In addition, cancer diagnosis and treatment is considered a Type II trauma, because patients are exposed to prolonged, repeated, or multiple stressful events during cancer treatment. Individuals exposed to Type II trauma exhibit greater PTSD symptoms compared to individuals who experience a Type I trauma, which results from a discrete, single event (Kangas, 2002, p. 513).Most PTSD results from external events that pose an immediate threat, however cancer represents a protracted and internally based stressor that is ongoing (Kangas, 2002, p. 514). This is a key distinction from other traumas, as cancer-related trauma is a stressor that is triggered by an internally induced event rather than an external source of threat (Kangas, 2002; Green, 1998). This means the stressor cannot be physically avoided and is an ongoing event.

In a study that identified the psychosocial problems of 752 cancer patients it was found that more problems were reported by younger survivors (ages 18-54 yrs), women, nonwhites, those who were not married, and those with a household income of less than $20,000 a year (Baker, 2005, p. 2565).  In addition, of the total population in this study more than 25% of adult cancer survivors at 1 year past diagnosis had problems including continued health problems, psychosocial problems, emotional discomfort, fears about the future, financial problems and difficulties in returning to former roles (Baker, 2005, p. 2575). More than two-thirds were concerned with their illness returning, nearly 60% were concerned about disease recurrence, and nearly 58% were fearful about their future (Baker, 2005, p. 2571).
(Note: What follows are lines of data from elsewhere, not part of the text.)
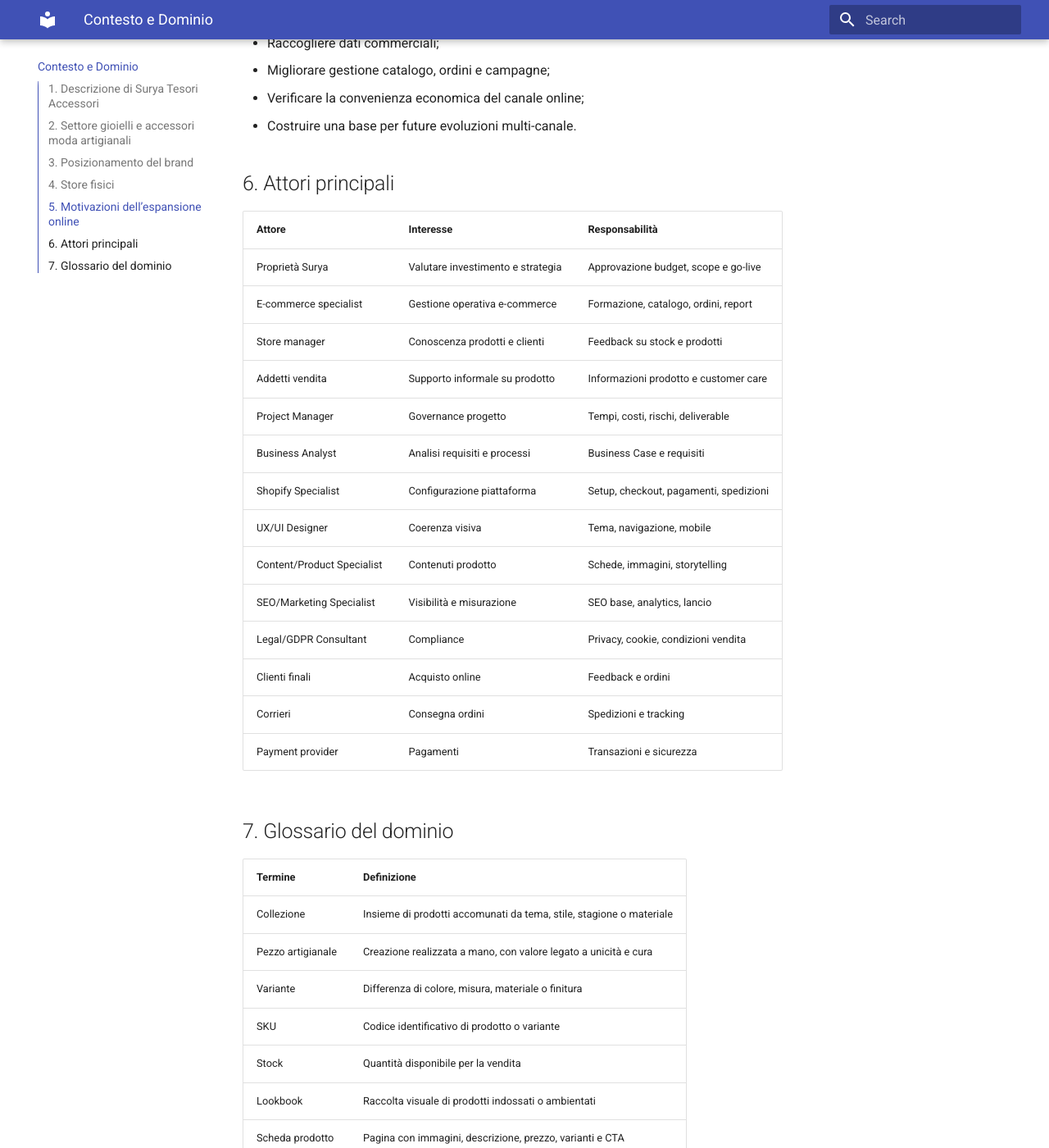
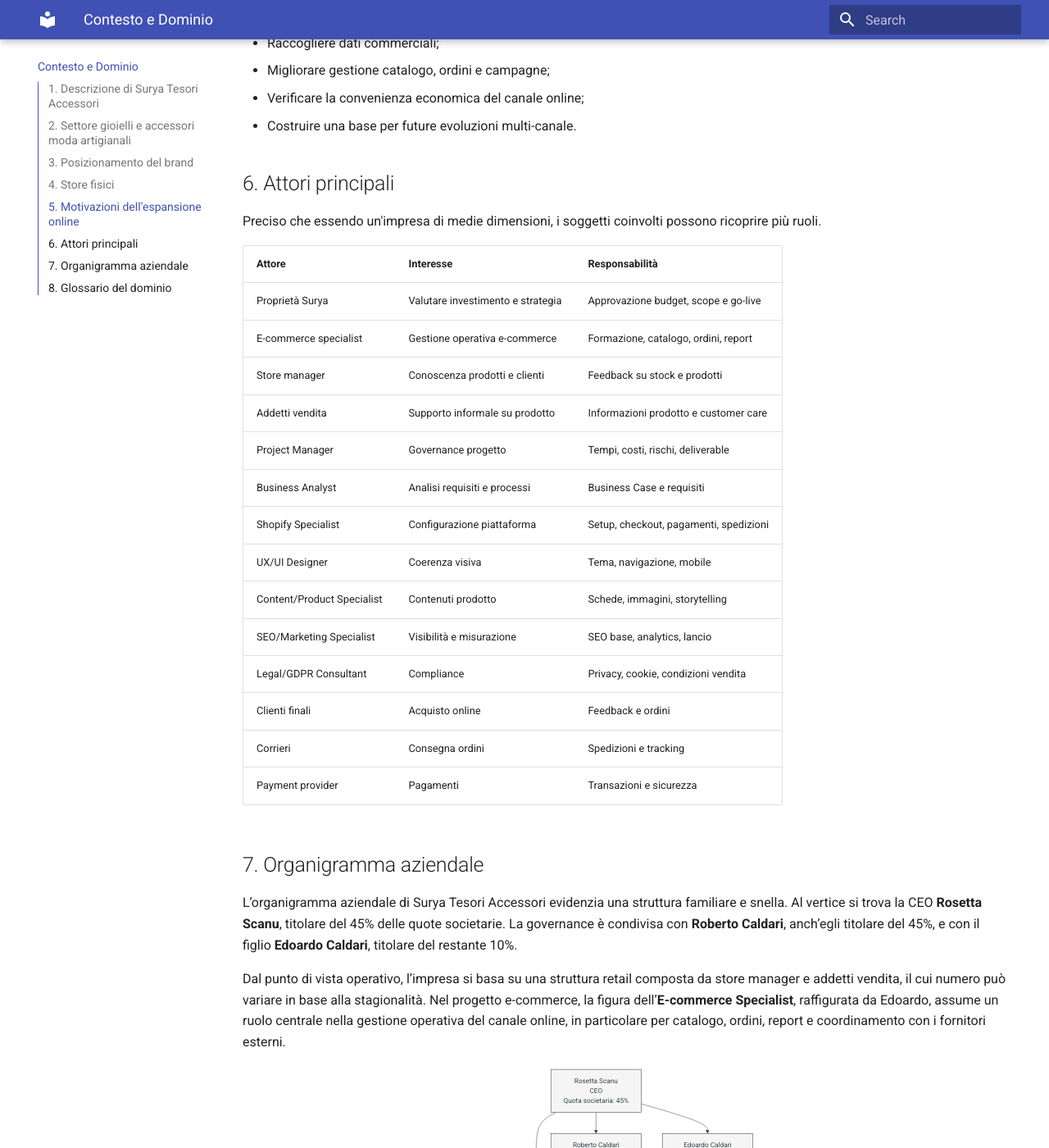
Before and after one commit to AlexTesta00/PM-Surya, an MkDocs documentation site: the page built from docs/domain.md, in a window 1280 px wide and 1400 px high, scrolled down 1985 px. Shown: the whole window at 82% size. Built offline with MkDocs 1.6.1 and Material for MkDocs 9.7.7, drawn with Linux system fonts in a browser that asks for light colours; some of the changed text lies outside the part shown.

Commit message:
feat(domain.md): added company organisation chart

````diff
--- a/docs/domain.md
+++ b/docs/domain.md
@@ -65,6 +65,8 @@
 
 ## 6. Attori principali
 
+Preciso che essendo un'impresa di medie dimensioni, i soggetti coinvolti possono ricoprire più ruoli.
+
 | Attore | Interesse | Responsabilità |
 |---|---|---|
 | Proprietà Surya | Valutare investimento e strategia | Approvazione budget, scope e go-live |
@@ -82,7 +84,71 @@
 | Corrieri | Consegna ordini | Spedizioni e tracking |
 | Payment provider | Pagamenti | Transazioni e sicurezza |
 
-## 7. Glossario del dominio
+## 7. Organigramma aziendale
+L’organigramma aziendale di Surya Tesori Accessori evidenzia una struttura familiare e snella. Al vertice si trova la CEO **Rosetta Scanu**, titolare del 45% delle quote societarie. La governance è condivisa con **Roberto Caldari**, anch’egli titolare del 45%, e con il figlio **Edoardo Caldari**, titolare del restante 10%.
+
+Dal punto di vista operativo, l’impresa si basa su una struttura retail composta da store manager e addetti vendita, il cui numero può variare in base alla stagionalità. Nel progetto e-commerce, la figura dell’**E-commerce Specialist**, raffigurata da Edoardo, assume un ruolo centrale nella gestione operativa del canale online, in particolare per catalogo, ordini, report e coordinamento con i fornitori esterni.
+
+```mermaid
+flowchart TB
+
+    CEO["Rosetta Scanu<br/>CEO<br/>Quota societaria: 45%"]
+    Roberto["Roberto Caldari<br/>Socio<br/>Quota societaria: 45%"]
+    Edoardo["Edoardo Caldari<br/>Socio<br/>Quota societaria: 10%"]
+
+    CEO --> Roberto
+    CEO --> Edoardo
+
+    Direzione["Direzione aziendale familiare<br/>Decisioni strategiche, investimento, budget, scope e go-live"]
+
+    CEO --> Direzione
+    Roberto --> Direzione
+    Edoardo --> Direzione
+
+    Ecommerce["E-commerce Specialist<br/>Gestione operativa e-commerce<br/>Catalogo, ordini, report, formazione operativa"]
+    StoreManager["Store Manager<br/>Gestione punti vendita<br/>Feedback su stock, prodotti e clienti"]
+    Addetti["Addetti vendita / commessi stagionali<br/>Supporto vendita, informazioni prodotto e customer care"]
+
+    Direzione --> Ecommerce
+    Direzione --> StoreManager
+    StoreManager --> Addetti
+
+    PM["Project Manager<br/>Governance progetto<br/>Tempi, costi, rischi, deliverable"]
+    BA["Business Analyst<br/>Requisiti, processi e Business Case"]
+    Shopify["Shopify Specialist<br/>Setup, checkout, pagamenti e spedizioni"]
+    UX["UX/UI Designer<br/>Tema, navigazione e mobile experience"]
+    Content["Content/Product Specialist<br/>Schede prodotto, immagini e storytelling"]
+    SEO["SEO/Marketing Specialist<br/>SEO base, analytics e lancio"]
+    Legal["Legal/GDPR Consultant<br/>Privacy, cookie e condizioni vendita"]
+
+    Ecommerce -. coordinamento progetto .-> PM
+    PM -. supporto .-> BA
+    PM -. supporto .-> Shopify
+    PM -. supporto .-> UX
+    PM -. supporto .-> Content
+    PM -. supporto .-> SEO
+    PM -. supporto .-> Legal
+
+    Clienti["Clienti finali<br/>Acquisto online, feedback e ordini"]
+    Corrieri["Corrieri<br/>Spedizioni e tracking"]
+    Payment["Payment Provider<br/>Transazioni e sicurezza pagamenti"]
+
+    Ecommerce --> Clienti
+    Ecommerce --> Corrieri
+    Ecommerce --> Payment
+
+    classDef proprieta fill:#f5f5f5,stroke:#333,stroke-width:1px;
+    classDef interno fill:#e8f4ff,stroke:#333,stroke-width:1px;
+    classDef esterno fill:#fff4e6,stroke:#333,stroke-width:1px;
+    classDef mercato fill:#edf7ed,stroke:#333,stroke-width:1px;
+
+    class CEO,Roberto,Edoardo,Direzione proprieta;
+    class Ecommerce,StoreManager,Addetti interno;
+    class PM,BA,Shopify,UX,Content,SEO,Legal esterno;
+    class Clienti,Corrieri,Payment mercato;
+```
+
+## 8. Glossario del dominio
 
 | Termine | Definizione |
 |---|---|
````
It is important to note younger cancer patients (ages 18-54 yrs.) reported experiencing on average three more problems than older patients in this study (Baker, 2005, p. 2572). These problems include fertility issues, career choices/job discrimination, health insurance worries, financial needs, and feelings of vulnerability, isolation and helplessness (Baker, 2005, p. 2571).

Lastly, although these issues clearly affect the quality of life of cancer patients/survivors there are many studies that confirm that psychological symptoms, such as intrusion, depression and PTSD, do not predict disease progression of cancer within a patient (Cassileth, 1985; Jamison, 1987; Epping-Jordan, 1994).

Although one week at camp can certainly help these young adult survivors in their transition after cancer treatment, it cannot take away all of their issues.  Discussing the benefits of regularly attending a young adult cancer support group for continued peer support, along with the benefits of guidance from an experienced therapist / counselor goes a long way towards breaking down the stigma around these tools, proven to be very helpful on the path toward recovery and survivorship for these young adults.